State and local planners are not targeting enough transportation dollars toward reducing those delays, said Hartgen, a JLF adjunct policy analyst. “That increased congestion threatens the state’s economic future,” he said. “Yet many regions have ignored the problem and propose spending limited transportation funds on ineffective projects that will not likely affect congestion.”
The new study builds on a 2006 report Hartgen prepared for the Los Angeles-based Reason Foundation, a nonpartisan, nonprofit organization founded in 1968 that advances a free society by developing, applying, and promoting libertarian principles, including individual liberty, free markets, and the rule of law.
The Reason report showed traffic delays would increase by 65 percent across the United States by 2030. North Carolina needs to spend $12.4 billion to clear congested urban roads and prepare for traffic growth in the next 25 years, according to that report.
For his new report, Hartgen reviewed more than 1,300 specific transportation projects planned for each North Carolina region’s transportation plan. Hartgen evaluated each project based on its likely impact on congestion relief, then compared that impact to the congestion growth forecast for the region.

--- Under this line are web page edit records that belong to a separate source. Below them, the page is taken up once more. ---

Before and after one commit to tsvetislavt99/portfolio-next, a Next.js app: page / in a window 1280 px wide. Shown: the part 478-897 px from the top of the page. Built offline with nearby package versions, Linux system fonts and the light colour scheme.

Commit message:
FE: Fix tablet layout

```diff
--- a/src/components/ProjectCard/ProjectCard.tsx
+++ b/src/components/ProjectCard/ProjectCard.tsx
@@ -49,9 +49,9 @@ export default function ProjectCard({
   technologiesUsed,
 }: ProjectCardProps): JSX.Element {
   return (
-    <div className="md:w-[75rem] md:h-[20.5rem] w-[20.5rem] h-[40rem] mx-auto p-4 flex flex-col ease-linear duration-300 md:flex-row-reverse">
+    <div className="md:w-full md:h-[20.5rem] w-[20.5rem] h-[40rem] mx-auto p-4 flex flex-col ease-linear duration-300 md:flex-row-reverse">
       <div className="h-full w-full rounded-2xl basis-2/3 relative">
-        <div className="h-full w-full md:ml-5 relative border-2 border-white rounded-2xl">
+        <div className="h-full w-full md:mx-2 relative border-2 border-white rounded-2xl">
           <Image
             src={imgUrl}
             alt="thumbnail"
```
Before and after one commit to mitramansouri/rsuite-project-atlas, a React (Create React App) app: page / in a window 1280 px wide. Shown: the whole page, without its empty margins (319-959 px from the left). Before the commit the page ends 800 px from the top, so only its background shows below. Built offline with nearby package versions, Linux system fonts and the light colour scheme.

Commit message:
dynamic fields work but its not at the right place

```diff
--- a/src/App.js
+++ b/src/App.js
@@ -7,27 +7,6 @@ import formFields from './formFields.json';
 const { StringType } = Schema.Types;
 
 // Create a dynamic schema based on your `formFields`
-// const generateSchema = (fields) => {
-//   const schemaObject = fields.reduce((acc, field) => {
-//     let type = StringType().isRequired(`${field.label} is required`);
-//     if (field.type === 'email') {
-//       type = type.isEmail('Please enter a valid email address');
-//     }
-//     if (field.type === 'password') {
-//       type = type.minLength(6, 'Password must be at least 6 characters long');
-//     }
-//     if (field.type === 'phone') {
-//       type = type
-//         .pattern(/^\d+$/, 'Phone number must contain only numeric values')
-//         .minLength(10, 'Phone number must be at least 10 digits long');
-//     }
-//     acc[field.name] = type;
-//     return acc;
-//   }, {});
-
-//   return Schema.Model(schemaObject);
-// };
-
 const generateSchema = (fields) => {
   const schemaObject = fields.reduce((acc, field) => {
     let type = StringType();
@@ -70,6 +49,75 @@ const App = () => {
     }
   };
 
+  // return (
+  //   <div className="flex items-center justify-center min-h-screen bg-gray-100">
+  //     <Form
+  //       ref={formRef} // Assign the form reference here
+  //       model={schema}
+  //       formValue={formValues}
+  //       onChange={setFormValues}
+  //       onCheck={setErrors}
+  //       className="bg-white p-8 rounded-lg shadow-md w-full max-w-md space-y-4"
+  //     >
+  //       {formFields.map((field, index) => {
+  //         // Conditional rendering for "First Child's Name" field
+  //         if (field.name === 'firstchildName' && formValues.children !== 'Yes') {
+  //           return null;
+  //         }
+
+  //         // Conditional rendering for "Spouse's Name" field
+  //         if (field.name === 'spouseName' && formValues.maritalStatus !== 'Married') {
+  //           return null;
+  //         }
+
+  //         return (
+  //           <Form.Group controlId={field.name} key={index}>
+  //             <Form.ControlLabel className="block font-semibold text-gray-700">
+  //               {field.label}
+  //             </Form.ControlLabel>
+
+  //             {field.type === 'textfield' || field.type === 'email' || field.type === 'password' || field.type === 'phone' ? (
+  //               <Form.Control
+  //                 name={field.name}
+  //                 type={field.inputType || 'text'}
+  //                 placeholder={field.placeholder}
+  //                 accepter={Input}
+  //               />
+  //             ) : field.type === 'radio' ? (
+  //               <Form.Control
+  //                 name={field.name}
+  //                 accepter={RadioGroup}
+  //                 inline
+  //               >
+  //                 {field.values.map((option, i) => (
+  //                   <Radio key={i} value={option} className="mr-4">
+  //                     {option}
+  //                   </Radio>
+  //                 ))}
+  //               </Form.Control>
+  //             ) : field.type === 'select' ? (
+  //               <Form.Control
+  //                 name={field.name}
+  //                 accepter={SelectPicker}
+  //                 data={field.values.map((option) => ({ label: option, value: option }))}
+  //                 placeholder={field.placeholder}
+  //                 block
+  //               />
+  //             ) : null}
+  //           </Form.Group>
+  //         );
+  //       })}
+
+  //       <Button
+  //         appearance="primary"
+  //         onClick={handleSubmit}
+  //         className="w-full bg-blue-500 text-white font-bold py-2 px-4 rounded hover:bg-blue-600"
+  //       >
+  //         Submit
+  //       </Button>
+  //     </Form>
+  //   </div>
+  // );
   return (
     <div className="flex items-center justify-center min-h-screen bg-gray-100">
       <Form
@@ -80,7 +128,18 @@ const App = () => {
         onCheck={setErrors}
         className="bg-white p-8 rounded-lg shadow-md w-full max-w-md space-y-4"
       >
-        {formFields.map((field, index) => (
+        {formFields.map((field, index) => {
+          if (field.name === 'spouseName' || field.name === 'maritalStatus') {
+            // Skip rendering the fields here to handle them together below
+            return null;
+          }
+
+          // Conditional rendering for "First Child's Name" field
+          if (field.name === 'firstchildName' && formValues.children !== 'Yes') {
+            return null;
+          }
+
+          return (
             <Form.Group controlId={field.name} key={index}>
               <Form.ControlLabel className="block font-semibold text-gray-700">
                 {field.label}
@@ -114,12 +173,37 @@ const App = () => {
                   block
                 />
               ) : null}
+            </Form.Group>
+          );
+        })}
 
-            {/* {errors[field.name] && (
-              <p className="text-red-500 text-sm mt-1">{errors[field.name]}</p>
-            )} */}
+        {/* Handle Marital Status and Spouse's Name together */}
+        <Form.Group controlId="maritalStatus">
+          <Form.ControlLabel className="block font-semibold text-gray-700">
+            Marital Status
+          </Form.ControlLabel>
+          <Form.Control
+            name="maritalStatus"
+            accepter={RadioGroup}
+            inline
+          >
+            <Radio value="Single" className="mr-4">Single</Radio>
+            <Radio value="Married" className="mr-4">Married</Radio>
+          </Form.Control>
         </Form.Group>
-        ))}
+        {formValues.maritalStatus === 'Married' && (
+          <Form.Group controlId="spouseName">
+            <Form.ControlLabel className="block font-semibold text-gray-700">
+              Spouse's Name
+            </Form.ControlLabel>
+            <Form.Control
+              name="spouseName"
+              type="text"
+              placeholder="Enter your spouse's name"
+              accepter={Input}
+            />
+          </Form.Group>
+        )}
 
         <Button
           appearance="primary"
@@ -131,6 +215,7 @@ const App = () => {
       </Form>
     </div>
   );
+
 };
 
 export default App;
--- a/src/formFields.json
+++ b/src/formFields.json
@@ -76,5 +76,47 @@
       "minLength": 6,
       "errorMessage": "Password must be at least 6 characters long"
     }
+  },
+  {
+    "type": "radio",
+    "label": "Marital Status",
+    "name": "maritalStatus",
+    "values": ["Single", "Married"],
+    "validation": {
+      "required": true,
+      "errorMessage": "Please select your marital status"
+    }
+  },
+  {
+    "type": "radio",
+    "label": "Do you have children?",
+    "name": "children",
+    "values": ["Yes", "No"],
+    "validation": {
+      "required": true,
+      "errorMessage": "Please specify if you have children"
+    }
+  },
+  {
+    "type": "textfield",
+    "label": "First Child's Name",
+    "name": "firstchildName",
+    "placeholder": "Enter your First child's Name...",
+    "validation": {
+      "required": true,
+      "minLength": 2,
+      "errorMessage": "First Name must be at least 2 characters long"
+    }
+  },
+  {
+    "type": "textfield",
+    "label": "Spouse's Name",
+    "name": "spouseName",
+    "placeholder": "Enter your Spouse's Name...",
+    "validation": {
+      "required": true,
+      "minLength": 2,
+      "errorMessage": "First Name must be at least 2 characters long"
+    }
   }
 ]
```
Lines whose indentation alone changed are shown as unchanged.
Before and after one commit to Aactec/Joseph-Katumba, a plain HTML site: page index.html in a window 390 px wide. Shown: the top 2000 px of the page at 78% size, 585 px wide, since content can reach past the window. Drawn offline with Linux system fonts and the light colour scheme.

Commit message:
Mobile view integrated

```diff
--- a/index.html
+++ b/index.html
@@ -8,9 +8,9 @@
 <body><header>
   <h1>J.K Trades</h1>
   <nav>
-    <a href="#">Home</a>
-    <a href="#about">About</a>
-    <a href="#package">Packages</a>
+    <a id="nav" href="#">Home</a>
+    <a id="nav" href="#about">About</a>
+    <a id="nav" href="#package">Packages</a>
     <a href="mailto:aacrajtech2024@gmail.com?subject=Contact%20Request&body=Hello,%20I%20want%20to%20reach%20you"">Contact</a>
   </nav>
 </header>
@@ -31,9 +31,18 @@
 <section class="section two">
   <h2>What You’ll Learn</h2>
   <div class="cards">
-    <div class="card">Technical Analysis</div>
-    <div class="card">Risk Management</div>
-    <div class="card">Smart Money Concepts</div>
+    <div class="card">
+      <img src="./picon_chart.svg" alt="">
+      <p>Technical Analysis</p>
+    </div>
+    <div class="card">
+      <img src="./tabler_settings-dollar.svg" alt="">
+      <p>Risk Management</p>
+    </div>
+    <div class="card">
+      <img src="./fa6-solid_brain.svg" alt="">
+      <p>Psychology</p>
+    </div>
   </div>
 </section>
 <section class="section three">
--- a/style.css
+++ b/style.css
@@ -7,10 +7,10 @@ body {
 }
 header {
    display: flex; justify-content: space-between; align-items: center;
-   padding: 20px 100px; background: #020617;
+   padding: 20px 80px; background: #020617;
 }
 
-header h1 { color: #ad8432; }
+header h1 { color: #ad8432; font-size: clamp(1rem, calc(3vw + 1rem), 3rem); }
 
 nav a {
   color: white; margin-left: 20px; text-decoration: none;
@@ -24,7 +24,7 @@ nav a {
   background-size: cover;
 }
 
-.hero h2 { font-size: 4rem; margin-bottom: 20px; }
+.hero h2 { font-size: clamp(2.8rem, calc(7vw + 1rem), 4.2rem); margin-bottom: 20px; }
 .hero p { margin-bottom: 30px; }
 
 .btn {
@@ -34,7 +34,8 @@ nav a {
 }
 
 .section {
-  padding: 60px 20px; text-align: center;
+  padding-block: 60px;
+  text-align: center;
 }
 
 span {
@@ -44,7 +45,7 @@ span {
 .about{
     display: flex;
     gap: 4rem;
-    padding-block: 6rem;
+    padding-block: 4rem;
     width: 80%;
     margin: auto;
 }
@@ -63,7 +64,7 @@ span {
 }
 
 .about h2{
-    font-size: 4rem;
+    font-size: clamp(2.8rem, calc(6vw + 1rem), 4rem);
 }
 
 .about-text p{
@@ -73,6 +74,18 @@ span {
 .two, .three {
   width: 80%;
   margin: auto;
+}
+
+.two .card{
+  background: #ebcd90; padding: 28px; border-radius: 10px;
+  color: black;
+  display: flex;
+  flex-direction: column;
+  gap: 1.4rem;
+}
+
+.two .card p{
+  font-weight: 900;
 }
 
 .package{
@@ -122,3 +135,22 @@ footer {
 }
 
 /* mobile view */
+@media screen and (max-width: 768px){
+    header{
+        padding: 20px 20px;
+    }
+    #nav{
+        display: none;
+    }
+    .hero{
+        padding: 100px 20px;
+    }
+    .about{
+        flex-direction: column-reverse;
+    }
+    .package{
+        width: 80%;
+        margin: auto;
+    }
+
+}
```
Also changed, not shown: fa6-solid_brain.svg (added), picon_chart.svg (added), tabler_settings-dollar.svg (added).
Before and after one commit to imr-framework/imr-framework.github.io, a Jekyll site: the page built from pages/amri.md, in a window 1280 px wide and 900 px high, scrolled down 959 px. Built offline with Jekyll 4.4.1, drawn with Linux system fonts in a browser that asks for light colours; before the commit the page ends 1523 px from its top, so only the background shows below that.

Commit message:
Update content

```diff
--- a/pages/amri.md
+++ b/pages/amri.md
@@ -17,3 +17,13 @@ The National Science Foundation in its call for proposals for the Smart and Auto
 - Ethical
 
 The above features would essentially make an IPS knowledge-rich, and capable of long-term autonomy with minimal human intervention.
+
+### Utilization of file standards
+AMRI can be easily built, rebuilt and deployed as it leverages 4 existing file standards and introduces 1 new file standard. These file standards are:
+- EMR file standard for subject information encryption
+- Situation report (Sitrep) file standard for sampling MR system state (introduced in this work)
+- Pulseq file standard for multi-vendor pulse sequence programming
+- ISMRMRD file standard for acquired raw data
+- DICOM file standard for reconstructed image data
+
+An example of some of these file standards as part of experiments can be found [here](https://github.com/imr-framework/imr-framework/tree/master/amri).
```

North Carolina does not need new funding to address the congestion problem, Hartgen said. “The report recommends using existing planned funds for congestion relief,” he said. “In some cities, ‘balance’ in transportation funding needs to be redefined. Instead of saying that transit programs should get 20-50 percent of funds, modes of transportation should get funds in proportion to their demand.”
Hartgen’s report offers nearly 20 recommendations for the state and many more targeted recommendations for the Goldsboro and Rocky Mount regions. Goldsboro proposed to spend $945 million in 25 years, including $34 million (3.6 percent) for transit projects. Transit’s share of regional commuting is just 0.4 percent. Goldsboro recommendations include: increasing attention to intersection treatments; revisiting the impact of not getting one or more bypasses; moving up the signal system priority; and resisting major transit expansion.
Rocky Mount proposes to spend $323 million over 25 years. Hartgen’s recommendations include: implementing the signal optimization project; investigating intersection treatments; prioritizing major projects; exploring an employer and residential-based ridesharing program; and estimating congestion impacts of existing transportation plans.
The statewide proposals include: changing the highway distribution formulas to account for congestion; appointing “congestion tsars” and establishing congestion reduction programs for each region; using innovative highway and intersection designs; increasing the weight placed on congestion in selecting projects; implementing flex-time, ridesharing, and work-at-home programs; removing bottlenecks; improving intersection turns and signal systems; expanding incident management programs; using tolls and public-private partnerships; and planning land use and transportation capacity jointly.
The state cannot afford to ignore growing congestion problems, Hartgen said. “North Carolina is not generally recognized as one of the most congested states, but it is,” he said. “My recent national assessment ranked North Carolina 48th among the 50 states in urban interstate congestion.”
“Pulled by competing priorities, many communities appear to be focusing largely on other objectives and are de-emphasizing the congestion problem,” Hartgen added. “Refocusing efforts on relieving congestion could have a major economic impact by saving travel time. The report estimates the value of travel time saved at about $855 million annually.”
David Hartgen’s Policy Report, “Traffic Congestion in North Carolina: Status, Prospects, and Solutions,” is available at the JLF web site. For more information, please contact Hartgen at (704) 687-5917 or [email protected]. To arrange an interview, contact Mitch Kokai at (919) 306-8736 or [email protected].